Collected data:
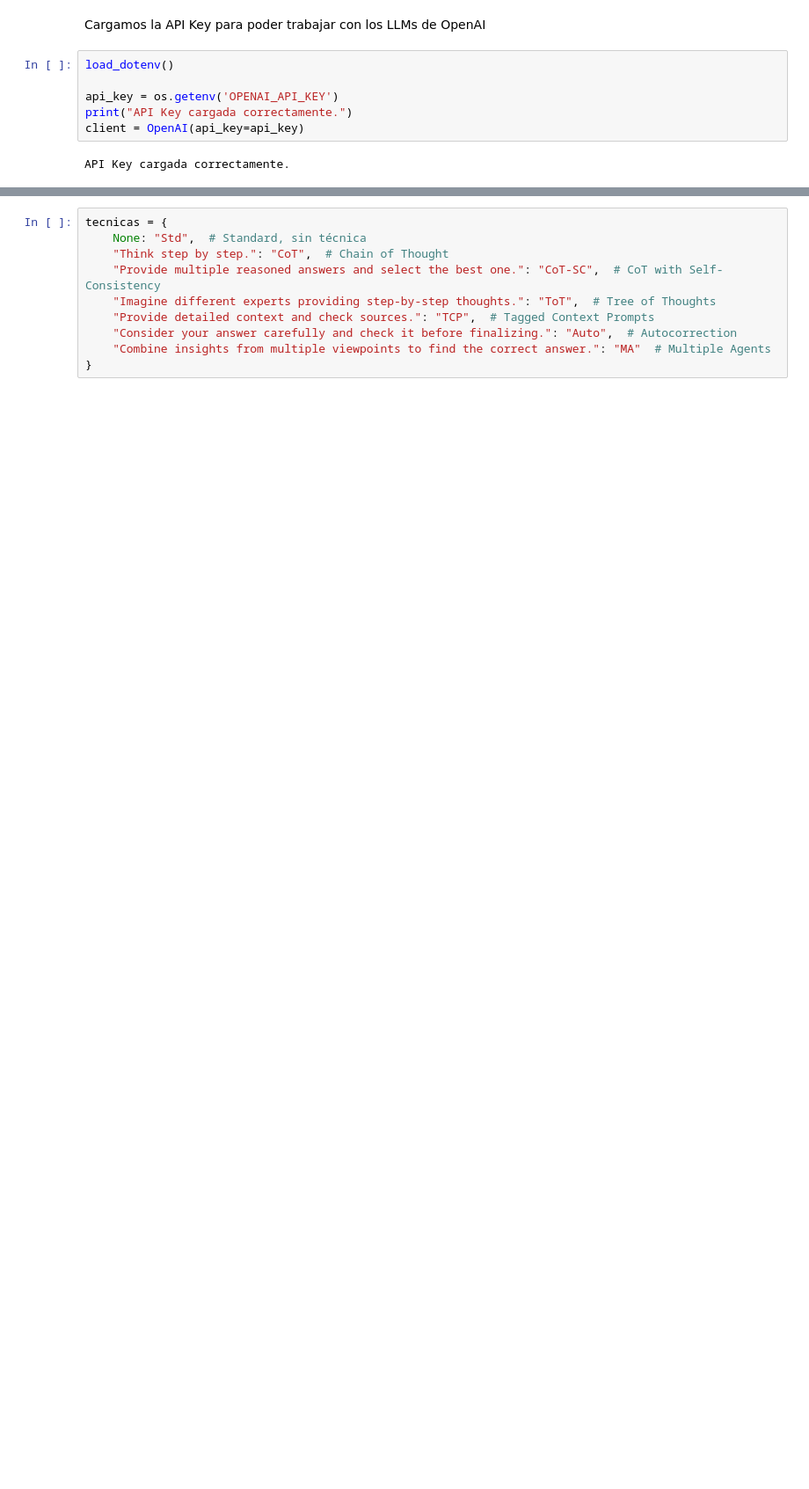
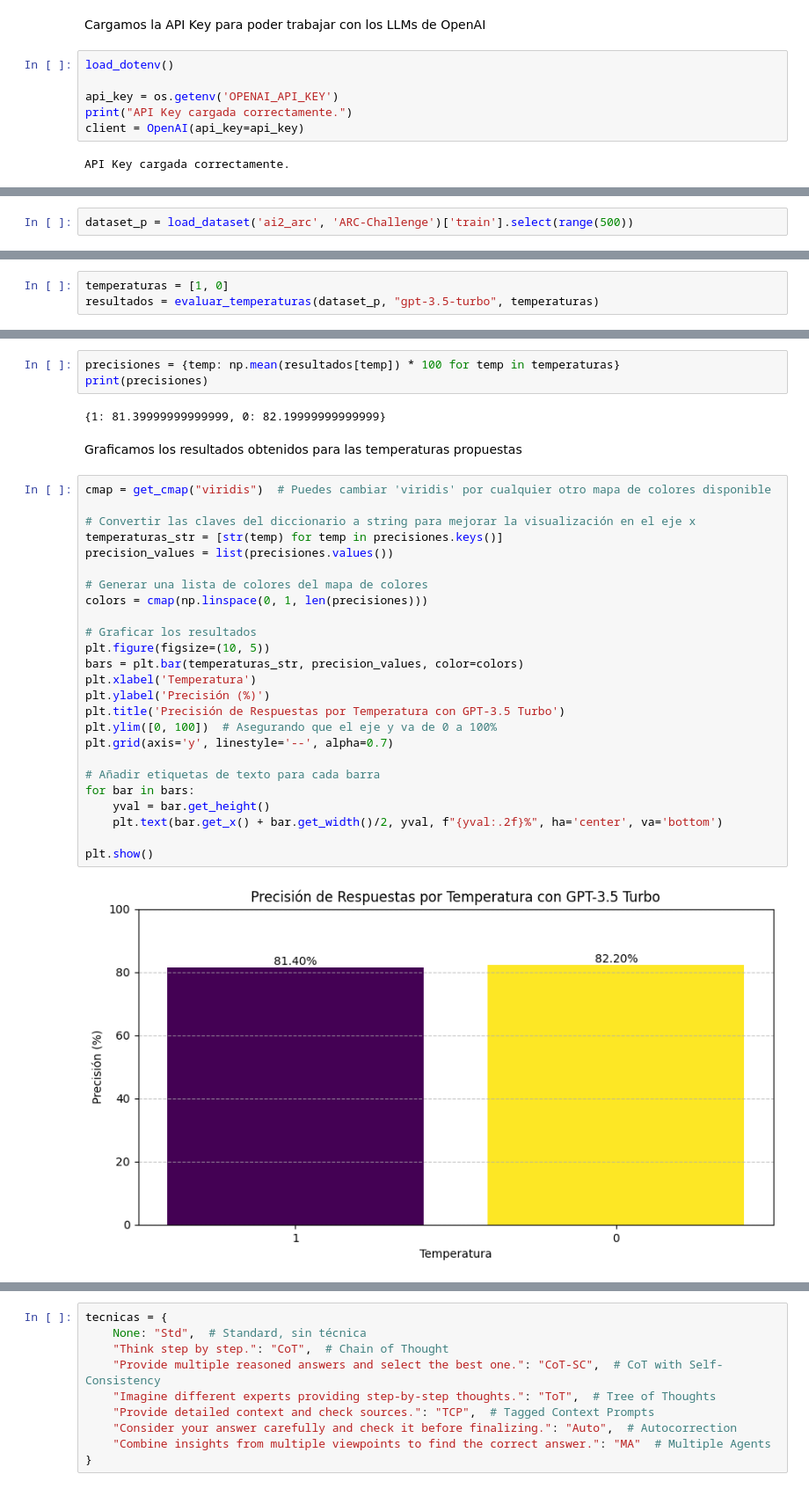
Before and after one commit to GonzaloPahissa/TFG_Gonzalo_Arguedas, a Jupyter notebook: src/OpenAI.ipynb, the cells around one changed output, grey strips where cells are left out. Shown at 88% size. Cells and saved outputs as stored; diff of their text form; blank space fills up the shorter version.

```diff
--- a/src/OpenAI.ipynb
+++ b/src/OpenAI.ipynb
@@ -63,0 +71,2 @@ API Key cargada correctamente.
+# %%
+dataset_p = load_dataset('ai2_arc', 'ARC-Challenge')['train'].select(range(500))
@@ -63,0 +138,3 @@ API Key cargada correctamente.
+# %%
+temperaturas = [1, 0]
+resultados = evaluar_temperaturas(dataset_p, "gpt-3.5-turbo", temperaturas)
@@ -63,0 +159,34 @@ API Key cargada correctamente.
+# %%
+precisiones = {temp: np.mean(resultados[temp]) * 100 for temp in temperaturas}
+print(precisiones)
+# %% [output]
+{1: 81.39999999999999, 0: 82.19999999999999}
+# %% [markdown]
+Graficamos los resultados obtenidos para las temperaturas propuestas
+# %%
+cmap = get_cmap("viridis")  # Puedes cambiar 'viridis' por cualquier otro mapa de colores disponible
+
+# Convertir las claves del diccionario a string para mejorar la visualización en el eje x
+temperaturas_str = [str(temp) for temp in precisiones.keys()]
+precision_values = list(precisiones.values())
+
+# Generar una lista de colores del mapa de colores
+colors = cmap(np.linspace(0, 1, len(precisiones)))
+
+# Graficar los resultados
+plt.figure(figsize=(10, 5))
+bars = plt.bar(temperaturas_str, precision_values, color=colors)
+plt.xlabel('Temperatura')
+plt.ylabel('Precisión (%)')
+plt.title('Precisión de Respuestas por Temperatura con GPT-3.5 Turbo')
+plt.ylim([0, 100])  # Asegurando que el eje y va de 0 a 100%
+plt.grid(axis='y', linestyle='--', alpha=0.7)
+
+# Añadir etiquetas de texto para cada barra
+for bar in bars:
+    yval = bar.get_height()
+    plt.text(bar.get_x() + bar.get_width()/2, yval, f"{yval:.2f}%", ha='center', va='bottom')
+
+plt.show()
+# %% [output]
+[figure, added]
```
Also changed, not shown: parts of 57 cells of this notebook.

---

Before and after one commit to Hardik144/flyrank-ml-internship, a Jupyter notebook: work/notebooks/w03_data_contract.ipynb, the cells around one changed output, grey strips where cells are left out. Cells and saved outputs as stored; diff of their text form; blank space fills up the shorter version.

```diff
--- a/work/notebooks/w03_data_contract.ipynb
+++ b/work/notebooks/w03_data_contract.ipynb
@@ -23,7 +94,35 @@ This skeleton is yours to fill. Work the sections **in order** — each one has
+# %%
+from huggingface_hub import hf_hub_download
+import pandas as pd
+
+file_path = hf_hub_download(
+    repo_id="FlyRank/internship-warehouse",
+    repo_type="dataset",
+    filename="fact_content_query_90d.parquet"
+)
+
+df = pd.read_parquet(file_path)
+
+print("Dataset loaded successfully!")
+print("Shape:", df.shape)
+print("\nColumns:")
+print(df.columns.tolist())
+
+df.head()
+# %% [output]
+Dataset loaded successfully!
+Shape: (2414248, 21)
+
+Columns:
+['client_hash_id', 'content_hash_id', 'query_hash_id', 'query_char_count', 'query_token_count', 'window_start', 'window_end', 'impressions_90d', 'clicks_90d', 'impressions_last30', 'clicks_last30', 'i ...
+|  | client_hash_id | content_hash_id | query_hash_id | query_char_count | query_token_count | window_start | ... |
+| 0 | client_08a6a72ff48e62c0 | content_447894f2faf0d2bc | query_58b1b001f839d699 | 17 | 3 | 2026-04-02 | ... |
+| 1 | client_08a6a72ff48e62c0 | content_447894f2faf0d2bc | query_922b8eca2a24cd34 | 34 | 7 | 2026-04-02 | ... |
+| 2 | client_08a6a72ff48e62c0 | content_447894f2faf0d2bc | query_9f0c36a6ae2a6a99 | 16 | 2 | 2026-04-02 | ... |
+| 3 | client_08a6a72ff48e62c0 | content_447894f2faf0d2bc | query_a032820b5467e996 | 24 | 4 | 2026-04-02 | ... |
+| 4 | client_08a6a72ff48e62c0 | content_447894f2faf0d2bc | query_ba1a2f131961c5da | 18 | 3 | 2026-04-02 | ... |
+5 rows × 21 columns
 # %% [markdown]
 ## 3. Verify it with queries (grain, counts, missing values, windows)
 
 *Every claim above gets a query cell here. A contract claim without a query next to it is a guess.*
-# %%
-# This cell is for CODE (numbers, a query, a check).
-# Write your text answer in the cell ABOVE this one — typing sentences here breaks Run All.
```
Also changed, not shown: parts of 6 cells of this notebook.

THE TASK. In the entries above, find each line that has the word "para". Copy it.

YOUR RESPONSE.
+Graficamos los resultados obtenidos para las temperaturas propuestas
+# Convertir las claves del diccionario a string para mejorar la visualización en el eje x
+# Añadir etiquetas de texto para cada barra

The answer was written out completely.